-- Opening Marker --

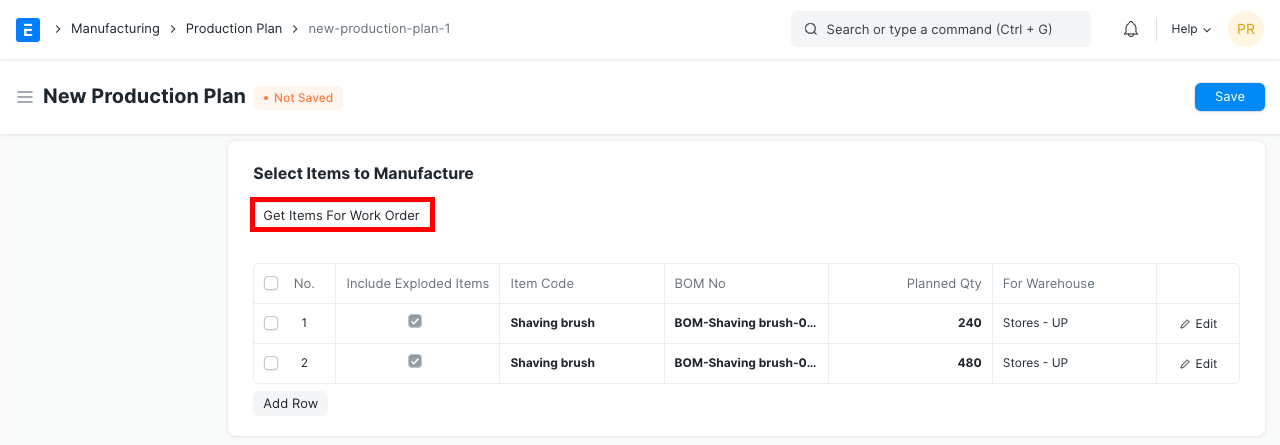
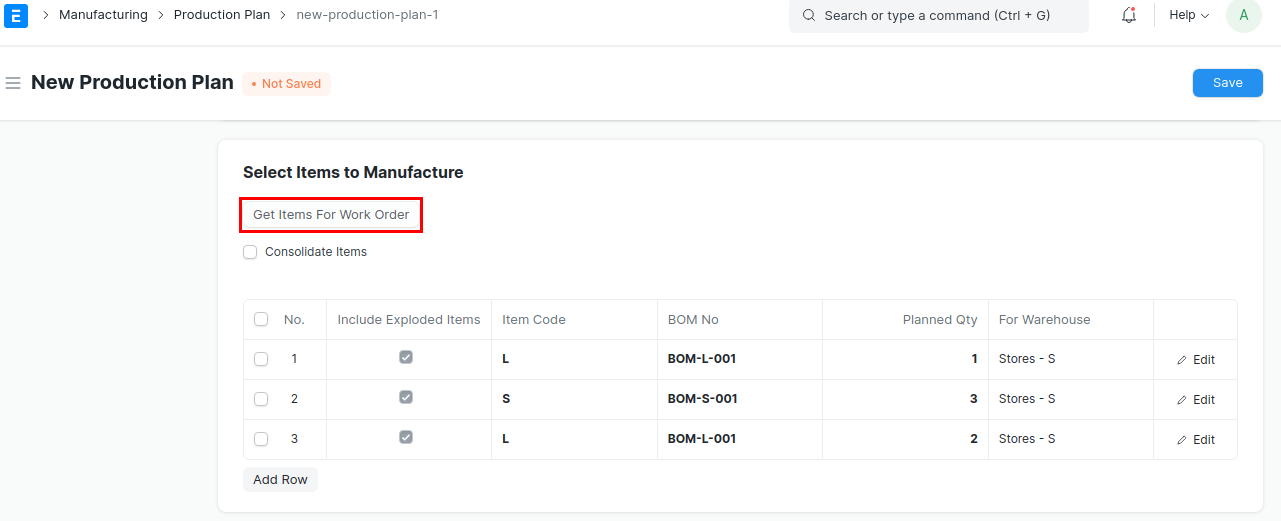
docs: updated production against sales orders in production plan

diff --git a/erpnext_documentation/www/docs/v13/user/manual/en/manufacturing/production-plan.md b/erpnext_documentation/www/docs/v13/user/manual/en/manufacturing/production-plan.md
@@ -43,6 +43,9 @@ A Production Plan can also be created manually where you can select the Items to
 
 1. On expanding a row in the Items to Manufacture table, you'll see an option to 'Include Exploded Items'. Ticking this includes raw materials of the sub-assembly items in the production process.
 
+1. If "Consolidate Items" is ticked and saved, items with the same BOM are combined into a single item with the combined total planned quantity.
+![Get items Combined for Production Plan](/docs/v13/assets/img/manufacturing/get_items_combined_wo.png)
+
 ### 2.2 Production Against Material Requests
 
 1. Select option as Material Request from the Get Items From drop-down list. The system will show the filters, using that we can pull the Material Requests for the production.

-- Closing Marker --

▸ EXERCISE DETAILS:
Every line above holding the string "manufacturing" should be listed.

▸ SOLUTION BELOW:
diff --git a/erpnext_documentation/www/docs/v13/user/manual/en/manufacturing/production-plan.md b/erpnext_documentation/www/docs/v13/user/manual/en/manufacturing/production-plan.md
+![Get items Combined for Production Plan](/docs/v13/assets/img/manufacturing/get_items_combined_wo.png)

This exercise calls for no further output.